Before-and-after change records:
★ ★ ★
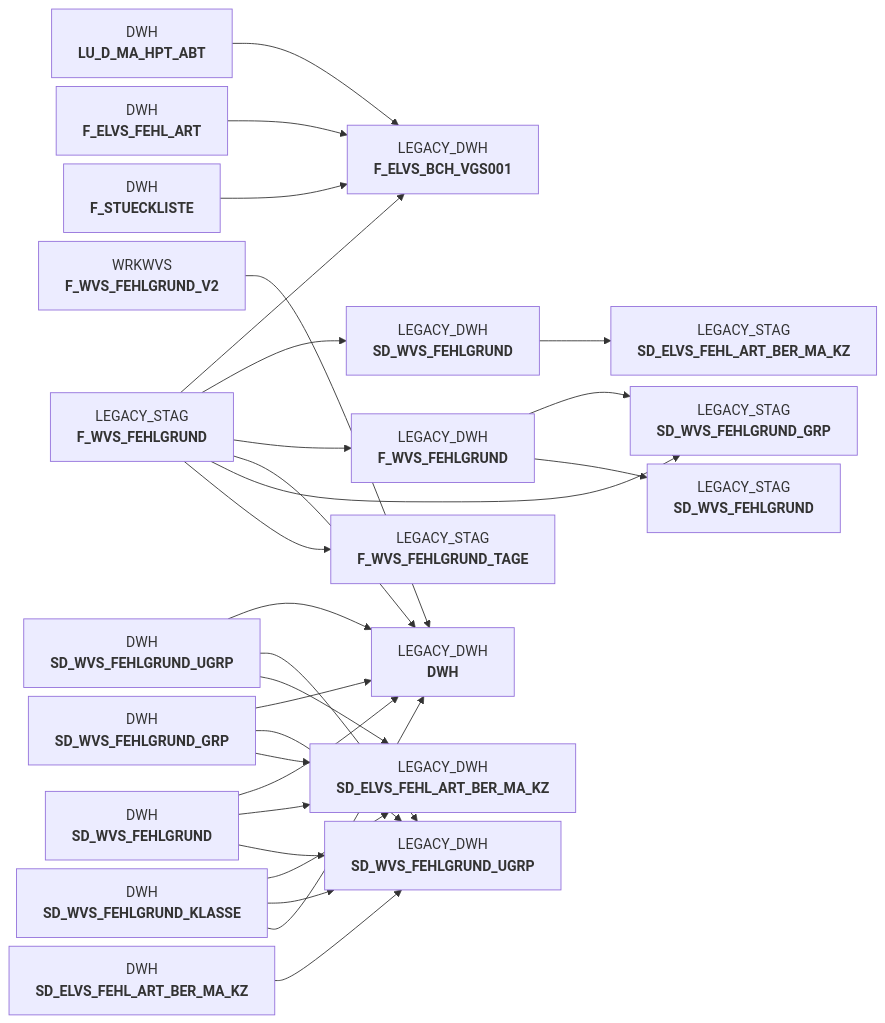
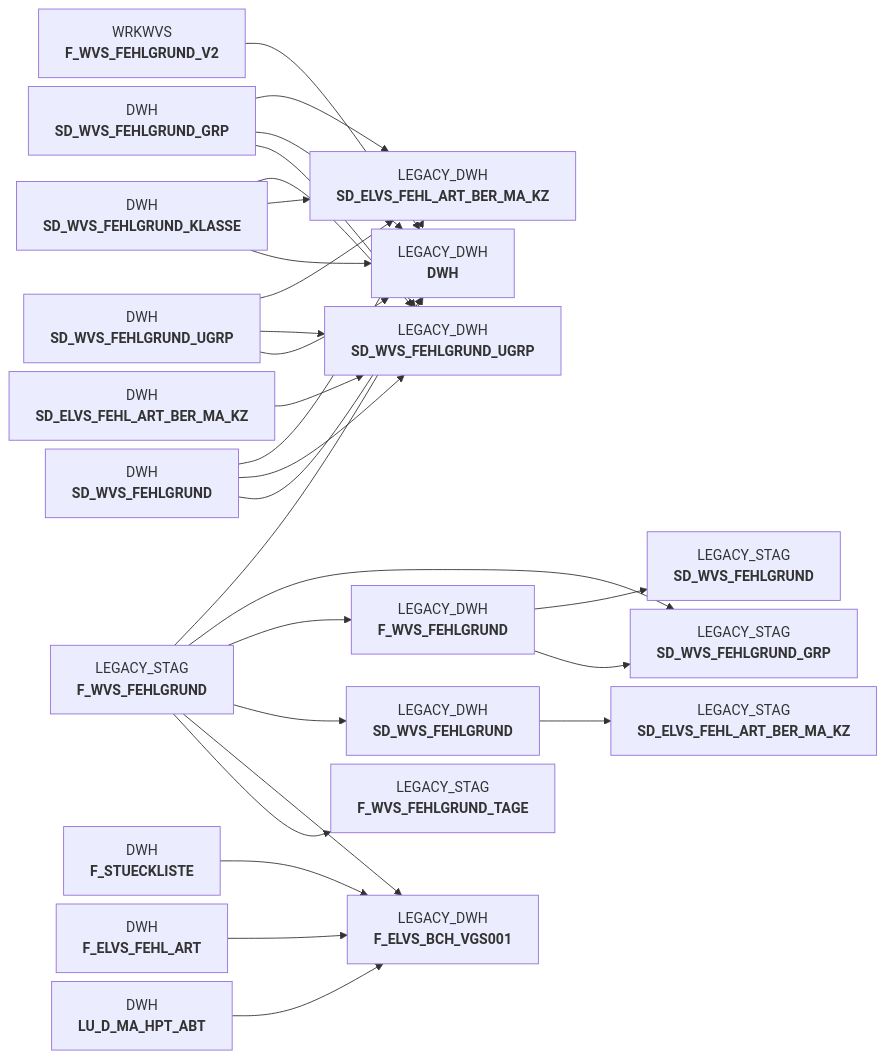
The diagram in docs/Applications/BDWH_SCCWVS/sccwvs_400_fakt_n_dwh.sas.md (integration-factory-de/sas_code_docs), drawn with Mermaid before and after one commit. The commit also changed other lines of this file and 129 other files, not shown here.

````diff
--- a/docs/Applications/BDWH_SCCWVS/sccwvs_400_fakt_n_dwh.sas.md
+++ b/docs/Applications/BDWH_SCCWVS/sccwvs_400_fakt_n_dwh.sas.md
@@ -9,54 +44,54 @@
 ```mermaid
 %%{init: {'flowchart': { 'nodeSpacing': 10, 'rankSpacing': 40, 'rankdir': 'TB' }}}%%
 
 flowchart LR
 
-  LEGACY_STAG.F_WVS_FEHLGRUND["LEGACY_STAG<br/><b>F_WVS_FEHLGRUND</b>"] --> LEGACY_DWH.F_ELVS_BCH_VGS001["LEGACY_DWH<br/><b>F_ELVS_BCH_VGS001</b>"]
-  DWH.LU_D_MA_HPT_ABT["DWH<br/><b>LU_D_MA_HPT_ABT</b>"] --> LEGACY_DWH.F_ELVS_BCH_VGS001["LEGACY_DWH<br/><b>F_ELVS_BCH_VGS001</b>"]
-  LEGACY_STAG.F_WVS_FEHLGRUND["LEGACY_STAG<br/><b>F_WVS_FEHLGRUND</b>"] --> LEGACY_DWH.SD_WVS_FEHLGRUND["LEGACY_DWH<br/><b>SD_WVS_FEHLGRUND</b>"]
-  DWH.SD_WVS_FEHLGRUND_GRP["DWH<br/><b>SD_WVS_FEHLGRUND_GRP</b>"] --> LEGACY_DWH.DWH["LEGACY_DWH<br/><b>DWH</b>"]
-  LEGACY_DWH.F_WVS_FEHLGRUND["LEGACY_DWH<br/><b>F_WVS_FEHLGRUND</b>"] --> LEGACY_STAG.SD_WVS_FEHLGRUND_GRP["LEGACY_STAG<br/><b>SD_WVS_FEHLGRUND_GRP</b>"]
+  LEGACY_STAG.F_WVS_FEHLGRUND["LEGACY_STAG<br/><b>F_WVS_FEHLGRUND</b>"] --> LEGACY_STAG.F_WVS_FEHLGRUND_TAGE["LEGACY_STAG<br/><b>F_WVS_FEHLGRUND_TAGE</b>"]
+  DWH.SD_WVS_FEHLGRUND_KLASSE["DWH<br/><b>SD_WVS_FEHLGRUND_KLASSE</b>"] --> LEGACY_DWH.DWH["LEGACY_DWH<br/><b>DWH</b>"]
+  DWH.SD_ELVS_FEHL_ART_BER_MA_KZ["DWH<br/><b>SD_ELVS_FEHL_ART_BER_MA_KZ</b>"] --> LEGACY_DWH.SD_WVS_FEHLGRUND_UGRP["LEGACY_DWH<br/><b>SD_WVS_FEHLGRUND_UGRP</b>"]
+  WRKWVS.F_WVS_FEHLGRUND_V2["WRKWVS<br/><b>F_WVS_FEHLGRUND_V2</b>"] --> LEGACY_DWH.DWH["LEGACY_DWH<br/><b>DWH</b>"]
   DWH.SD_WVS_FEHLGRUND["DWH<br/><b>SD_WVS_FEHLGRUND</b>"] --> LEGACY_DWH.DWH["LEGACY_DWH<br/><b>DWH</b>"]
   DWH.SD_WVS_FEHLGRUND_UGRP["DWH<br/><b>SD_WVS_FEHLGRUND_UGRP</b>"] --> LEGACY_DWH.DWH["LEGACY_DWH<br/><b>DWH</b>"]
   LEGACY_DWH.SD_WVS_FEHLGRUND["LEGACY_DWH<br/><b>SD_WVS_FEHLGRUND</b>"] --> LEGACY_STAG.SD_ELVS_FEHL_ART_BER_MA_KZ["LEGACY_STAG<br/><b>SD_ELVS_FEHL_ART_BER_MA_KZ</b>"]
   DWH.SD_WVS_FEHLGRUND_UGRP["DWH<br/><b>SD_WVS_FEHLGRUND_UGRP</b>"] --> LEGACY_DWH.SD_WVS_FEHLGRUND_UGRP["LEGACY_DWH<br/><b>SD_WVS_FEHLGRUND_UGRP</b>"]
+  DWH.SD_WVS_FEHLGRUND["DWH<br/><b>SD_WVS_FEHLGRUND</b>"] --> LEGACY_DWH.SD_WVS_FEHLGRUND_UGRP["LEGACY_DWH<br/><b>SD_WVS_FEHLGRUND_UGRP</b>"]
+  LEGACY_STAG.F_WVS_FEHLGRUND["LEGACY_STAG<br/><b>F_WVS_FEHLGRUND</b>"] --> LEGACY_DWH.F_ELVS_BCH_VGS001["LEGACY_DWH<br/><b>F_ELVS_BCH_VGS001</b>"]
+  DWH.LU_D_MA_HPT_ABT["DWH<br/><b>LU_D_MA_HPT_ABT</b>"] --> LEGACY_DWH.F_ELVS_BCH_VGS001["LEGACY_DWH<br/><b>F_ELVS_BCH_VGS001</b>"]
+  LEGACY_STAG.F_WVS_FEHLGRUND["LEGACY_STAG<br/><b>F_WVS_FEHLGRUND</b>"] --> LEGACY_DWH.SD_WVS_FEHLGRUND["LEGACY_DWH<br/><b>SD_WVS_FEHLGRUND</b>"]
   LEGACY_STAG.F_WVS_FEHLGRUND["LEGACY_STAG<br/><b>F_WVS_FEHLGRUND</b>"] --> LEGACY_DWH.F_WVS_FEHLGRUND["LEGACY_DWH<br/><b>F_WVS_FEHLGRUND</b>"]
   DWH.SD_WVS_FEHLGRUND["DWH<br/><b>SD_WVS_FEHLGRUND</b>"] --> LEGACY_DWH.SD_ELVS_FEHL_ART_BER_MA_KZ["LEGACY_DWH<br/><b>SD_ELVS_FEHL_ART_BER_MA_KZ</b>"]
   DWH.SD_WVS_FEHLGRUND_UGRP["DWH<br/><b>SD_WVS_FEHLGRUND_UGRP</b>"] --> LEGACY_DWH.SD_ELVS_FEHL_ART_BER_MA_KZ["LEGACY_DWH<br/><b>SD_ELVS_FEHL_ART_BER_MA_KZ</b>"]
   DWH.SD_WVS_FEHLGRUND_KLASSE["DWH<br/><b>SD_WVS_FEHLGRUND_KLASSE</b>"] --> LEGACY_DWH.SD_ELVS_FEHL_ART_BER_MA_KZ["LEGACY_DWH<br/><b>SD_ELVS_FEHL_ART_BER_MA_KZ</b>"]
   DWH.F_ELVS_FEHL_ART["DWH<br/><b>F_ELVS_FEHL_ART</b>"] --> LEGACY_DWH.F_ELVS_BCH_VGS001["LEGACY_DWH<br/><b>F_ELVS_BCH_VGS001</b>"]
   DWH.F_STUECKLISTE["DWH<br/><b>F_STUECKLISTE</b>"] --> LEGACY_DWH.F_ELVS_BCH_VGS001["LEGACY_DWH<br/><b>F_ELVS_BCH_VGS001</b>"]
   DWH.SD_WVS_FEHLGRUND_GRP["DWH<br/><b>SD_WVS_FEHLGRUND_GRP</b>"] --> LEGACY_DWH.SD_WVS_FEHLGRUND_UGRP["LEGACY_DWH<br/><b>SD_WVS_FEHLGRUND_UGRP</b>"]
   DWH.SD_WVS_FEHLGRUND_KLASSE["DWH<br/><b>SD_WVS_FEHLGRUND_KLASSE</b>"] --> LEGACY_DWH.SD_WVS_FEHLGRUND_UGRP["LEGACY_DWH<br/><b>SD_WVS_FEHLGRUND_UGRP</b>"]
+  LEGACY_STAG.F_WVS_FEHLGRUND["LEGACY_STAG<br/><b>F_WVS_FEHLGRUND</b>"] --> LEGACY_STAG.SD_WVS_FEHLGRUND_GRP["LEGACY_STAG<br/><b>SD_WVS_FEHLGRUND_GRP</b>"]
+  DWH.SD_WVS_FEHLGRUND_GRP["DWH<br/><b>SD_WVS_FEHLGRUND_GRP</b>"] --> LEGACY_DWH.DWH["LEGACY_DWH<br/><b>DWH</b>"]
+  LEGACY_DWH.F_WVS_FEHLGRUND["LEGACY_DWH<br/><b>F_WVS_FEHLGRUND</b>"] --> LEGACY_STAG.SD_WVS_FEHLGRUND_GRP["LEGACY_STAG<br/><b>SD_WVS_FEHLGRUND_GRP</b>"]
   DWH.SD_WVS_FEHLGRUND_GRP["DWH<br/><b>SD_WVS_FEHLGRUND_GRP</b>"] --> LEGACY_DWH.SD_ELVS_FEHL_ART_BER_MA_KZ["LEGACY_DWH<br/><b>SD_ELVS_FEHL_ART_BER_MA_KZ</b>"]
   LEGACY_DWH.F_WVS_FEHLGRUND["LEGACY_DWH<br/><b>F_WVS_FEHLGRUND</b>"] --> LEGACY_STAG.SD_WVS_FEHLGRUND["LEGACY_STAG<br/><b>SD_WVS_FEHLGRUND</b>"]
   LEGACY_STAG.F_WVS_FEHLGRUND["LEGACY_STAG<br/><b>F_WVS_FEHLGRUND</b>"] --> LEGACY_DWH.DWH["LEGACY_DWH<br/><b>DWH</b>"]
-  DWH.SD_WVS_FEHLGRUND["DWH<br/><b>SD_WVS_FEHLGRUND</b>"] --> LEGACY_DWH.SD_WVS_FEHLGRUND_UGRP["LEGACY_DWH<br/><b>SD_WVS_FEHLGRUND_UGRP</b>"]
-  LEGACY_STAG.F_WVS_FEHLGRUND["LEGACY_STAG<br/><b>F_WVS_FEHLGRUND</b>"] --> LEGACY_STAG.SD_WVS_FEHLGRUND_GRP["LEGACY_STAG<br/><b>SD_WVS_FEHLGRUND_GRP</b>"]
-  LEGACY_STAG.F_WVS_FEHLGRUND["LEGACY_STAG<br/><b>F_WVS_FEHLGRUND</b>"] --> LEGACY_STAG.F_WVS_FEHLGRUND_TAGE["LEGACY_STAG<br/><b>F_WVS_FEHLGRUND_TAGE</b>"]
-  DWH.SD_WVS_FEHLGRUND_KLASSE["DWH<br/><b>SD_WVS_FEHLGRUND_KLASSE</b>"] --> LEGACY_DWH.DWH["LEGACY_DWH<br/><b>DWH</b>"]
-  DWH.SD_ELVS_FEHL_ART_BER_MA_KZ["DWH<br/><b>SD_ELVS_FEHL_ART_BER_MA_KZ</b>"] --> LEGACY_DWH.SD_WVS_FEHLGRUND_UGRP["LEGACY_DWH<br/><b>SD_WVS_FEHLGRUND_UGRP</b>"]
-  WRKWVS.F_WVS_FEHLGRUND_V2["WRKWVS<br/><b>F_WVS_FEHLGRUND_V2</b>"] --> LEGACY_DWH.DWH["LEGACY_DWH<br/><b>DWH</b>"]
   click LEGACY_STAG.F_WVS_FEHLGRUND "../../tables/LEGACY_STAG/F_WVS_FEHLGRUND"
-  click DWH.LU_D_MA_HPT_ABT "../../tables/DWH/LU_D_MA_HPT_ABT"
-  click DWH.SD_WVS_FEHLGRUND_GRP "../../tables/DWH/SD_WVS_FEHLGRUND_GRP"
-  click LEGACY_DWH.F_WVS_FEHLGRUND "../../tables/LEGACY_DWH/F_WVS_FEHLGRUND"
+  click DWH.SD_WVS_FEHLGRUND_KLASSE "../../tables/DWH/SD_WVS_FEHLGRUND_KLASSE"
+  click DWH.SD_ELVS_FEHL_ART_BER_MA_KZ "../../tables/DWH/SD_ELVS_FEHL_ART_BER_MA_KZ"
+  click WRKWVS.F_WVS_FEHLGRUND_V2 "../../tables/WRKWVS/F_WVS_FEHLGRUND_V2"
   click DWH.SD_WVS_FEHLGRUND "../../tables/DWH/SD_WVS_FEHLGRUND"
   click DWH.SD_WVS_FEHLGRUND_UGRP "../../tables/DWH/SD_WVS_FEHLGRUND_UGRP"
   click LEGACY_DWH.SD_WVS_FEHLGRUND "../../tables/LEGACY_DWH/SD_WVS_FEHLGRUND"
-  click DWH.SD_WVS_FEHLGRUND_KLASSE "../../tables/DWH/SD_WVS_FEHLGRUND_KLASSE"
+  click DWH.LU_D_MA_HPT_ABT "../../tables/DWH/LU_D_MA_HPT_ABT"
   click DWH.F_ELVS_FEHL_ART "../../tables/DWH/F_ELVS_FEHL_ART"
   click DWH.F_STUECKLISTE "../../tables/DWH/F_STUECKLISTE"
-  click DWH.SD_ELVS_FEHL_ART_BER_MA_KZ "../../tables/DWH/SD_ELVS_FEHL_ART_BER_MA_KZ"
-  click WRKWVS.F_WVS_FEHLGRUND_V2 "../../tables/WRKWVS/F_WVS_FEHLGRUND_V2"
+  click DWH.SD_WVS_FEHLGRUND_GRP "../../tables/DWH/SD_WVS_FEHLGRUND_GRP"
+  click LEGACY_DWH.F_WVS_FEHLGRUND "../../tables/LEGACY_DWH/F_WVS_FEHLGRUND"
+  click LEGACY_STAG.F_WVS_FEHLGRUND_TAGE "../../tables/LEGACY_STAG/F_WVS_FEHLGRUND_TAGE"
+  click LEGACY_DWH.DWH "../../tables/LEGACY_DWH/DWH"
+  click LEGACY_DWH.SD_WVS_FEHLGRUND_UGRP "../../tables/LEGACY_DWH/SD_WVS_FEHLGRUND_UGRP"
+  click LEGACY_STAG.SD_ELVS_FEHL_ART_BER_MA_KZ "../../tables/LEGACY_STAG/SD_ELVS_FEHL_ART_BER_MA_KZ"
   click LEGACY_DWH.F_ELVS_BCH_VGS001 "../../tables/LEGACY_DWH/F_ELVS_BCH_VGS001"
   click LEGACY_DWH.SD_WVS_FEHLGRUND "../../tables/LEGACY_DWH/SD_WVS_FEHLGRUND"
-  click LEGACY_DWH.DWH "../../tables/LEGACY_DWH/DWH"
-  click LEGACY_STAG.SD_WVS_FEHLGRUND_GRP "../../tables/LEGACY_STAG/SD_WVS_FEHLGRUND_GRP"
-  click LEGACY_STAG.SD_ELVS_FEHL_ART_BER_MA_KZ "../../tables/LEGACY_STAG/SD_ELVS_FEHL_ART_BER_MA_KZ"
-  click LEGACY_DWH.SD_WVS_FEHLGRUND_UGRP "../../tables/LEGACY_DWH/SD_WVS_FEHLGRUND_UGRP"
   click LEGACY_DWH.F_WVS_FEHLGRUND "../../tables/LEGACY_DWH/F_WVS_FEHLGRUND"
   click LEGACY_DWH.SD_ELVS_FEHL_ART_BER_MA_KZ "../../tables/LEGACY_DWH/SD_ELVS_FEHL_ART_BER_MA_KZ"
+  click LEGACY_STAG.SD_WVS_FEHLGRUND_GRP "../../tables/LEGACY_STAG/SD_WVS_FEHLGRUND_GRP"
   click LEGACY_STAG.SD_WVS_FEHLGRUND "../../tables/LEGACY_STAG/SD_WVS_FEHLGRUND"
-  click LEGACY_STAG.F_WVS_FEHLGRUND_TAGE "../../tables/LEGACY_STAG/F_WVS_FEHLGRUND_TAGE"
 ```
````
★ ★ ★
Work order: Among the entries above, find every line holding "WRKWVS" and copy it.

Written reply:
+  WRKWVS.F_WVS_FEHLGRUND_V2["WRKWVS<br/><b>F_WVS_FEHLGRUND_V2</b>"] --> LEGACY_DWH.DWH["LEGACY_DWH<br/><b>DWH</b>"]
-  WRKWVS.F_WVS_FEHLGRUND_V2["WRKWVS<br/><b>F_WVS_FEHLGRUND_V2</b>"] --> LEGACY_DWH.DWH["LEGACY_DWH<br/><b>DWH</b>"]
+  click WRKWVS.F_WVS_FEHLGRUND_V2 "../../tables/WRKWVS/F_WVS_FEHLGRUND_V2"
-  click WRKWVS.F_WVS_FEHLGRUND_V2 "../../tables/WRKWVS/F_WVS_FEHLGRUND_V2"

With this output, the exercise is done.